updated: Mar 19, 2017, 9:23 AM

U.S. Coast Guard 11th District PA Detachment LA/LB

Photo by Petty Officer 1st Class SondraKay Kneen

The Coast Guard located and assisted a sailing vessel in distress near Santa Barbara Friday.

Photo by 
Petty Officer 1st Class SondraKay Kneen

At about 12:30 a.m., watchstanders at Coast Guard Sector Los Angeles-Long Beach command center received a call from the Fascination, a 33-foot sailing vessel reporting that their engine was disabled, the vessel had electrical issues and was unable to sail due to lack of winds. The operator of the vessel also reported that he had no GPS, but believed he was 600 feet offshore of Carpinteria with his dog aboard.

Due to dense fog, watchstanders at Coast Guard Sector Los Angeles-Long Beach command center directed the vessel to anchor. The operator of the vessel activated his Personal Locating Beacon (PLB) when he lost communication with the Coast Guard. The activation of his PLB and improved weather conditions allowed Coast Guard rescue crews to respond safely.

A MH-65 Dolphin helicopter crew from Forward Operating Base Point Mugu located the vessel at around 8 a.m., using direction finding equipment and also from the two flares the vessel operator set off. The vessels position was passed from the MH-65 crew to a Coast Guard 45-foot Response Boat — Medium boatcrew from Coast Guard Station Channel Islands.

The boatcrew safely towed the vessel to Santa Barbara Harbor, with the assistance of the Santa Barbara Harbor Patrol, where the operator and dog were reported to be in good condition.

The Coast Guard reminds boaters that having the proper equipment aboard your vessel is extremely important and urges ALL mariners to:

  • File a accurate and updated float plan with friends, family members and local marinas before heading out. The list should include the number of passengers aboard the vessel, destination and expected time of return.
  • Stay Informed - The public should be aware of weather conditions and monitor the progress and strength of storms through local television, radio and Internet. Check the current and expected weather and water conditions before heading out, and be aware that weather conditions can quickly change.
  • Wear life jackets while on the water.
  • Always have a working marine-band radio on board.
  • Carry marine flares on board the vessel.
  • Ensure bilge pumps are operational and vessels are secure for heavy winds and rain.

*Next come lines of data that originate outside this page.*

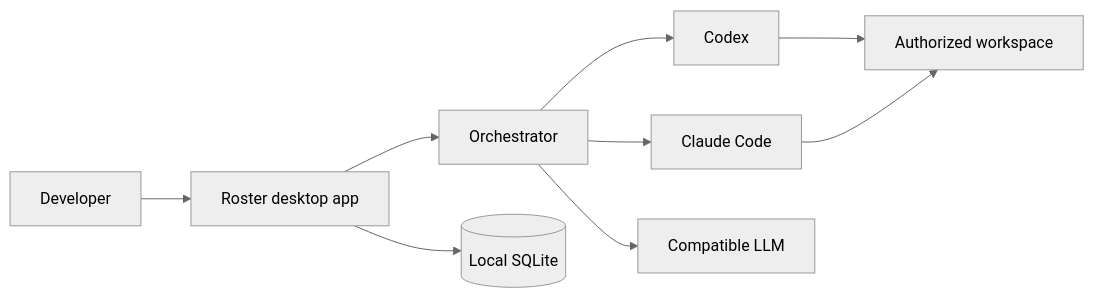
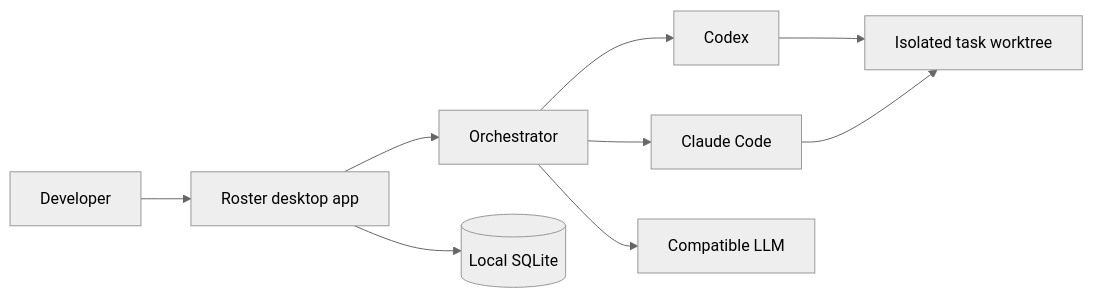
One commit to Vaibhav701161/Roster changed the diagram in README.md. Above: the diagram before and after it, drawn with Mermaid (neutral theme). The commit also changed other lines of this file and 14 other files, not shown here.

````diff
--- a/README.md
+++ b/README.md
@@ -67,11 +71,11 @@
 ```mermaid
 flowchart LR
   U[Developer] --> D[Roster desktop app]
   D --> O[Orchestrator]
   O --> C[Codex]
   O --> L[Claude Code]
   O --> H[Compatible LLM]
-  C --> W[Authorized workspace]
+  C --> W[Isolated task worktree]
   L --> W
   D --> S[(Local SQLite)]
 ```
````
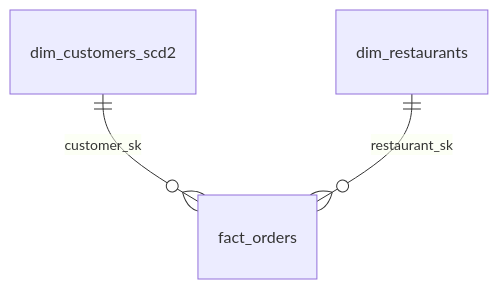
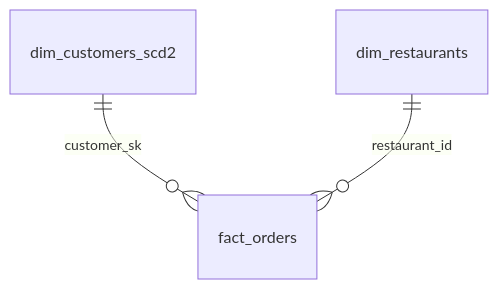
One commit to Kartz429/food-delivery-dbt-project changed the second of 2 diagrams in README.md. Above: the diagram before and after it, drawn with Mermaid. The commit also changed other lines of this file, not shown here.

Commit message:
docs: rewrite README with charts, layered lineage diagram and CI badge

````diff
--- a/README.md
+++ b/README.md
@@ -35,5 +52,5 @@
 ```mermaid
 erDiagram
   dim_customers_scd2 ||--o{ fact_orders : customer_sk
-  dim_restaurants ||--o{ fact_orders : restaurant_sk
+  dim_restaurants ||--o{ fact_orders : restaurant_id
 ```
````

For more information on boating safety, visit www.uscgboating.org.



Photo by Petty Officer 1st Class SondraKay Kneen


Comments in order of when they were received | (reverse order)

 COMMENT 764439P agree helpful negative off topic

2017-03-19 10:07 AM

Really happy all is well.


 MESARATS agree helpful negative off topic

2017-03-19 12:28 PM

Wonder why he didn't just anchor up and sail back in the morning. Conditions were calm and he was close to shore.


 COMMENT 764450P agree helpful negative off topic

2017-03-19 12:44 PM

He did all the right things here for a safe & successful return to the harbor.


 COMMENT 764454 agree helpful negative off topic

2017-03-19 12:46 PM

He did anchor up. Rather than just waiting until morning and having to pay Vessel Assist, this clueless sailor with no GPS when every smart phone has one, opted for a little drama and a free rescue from the Coast Guard.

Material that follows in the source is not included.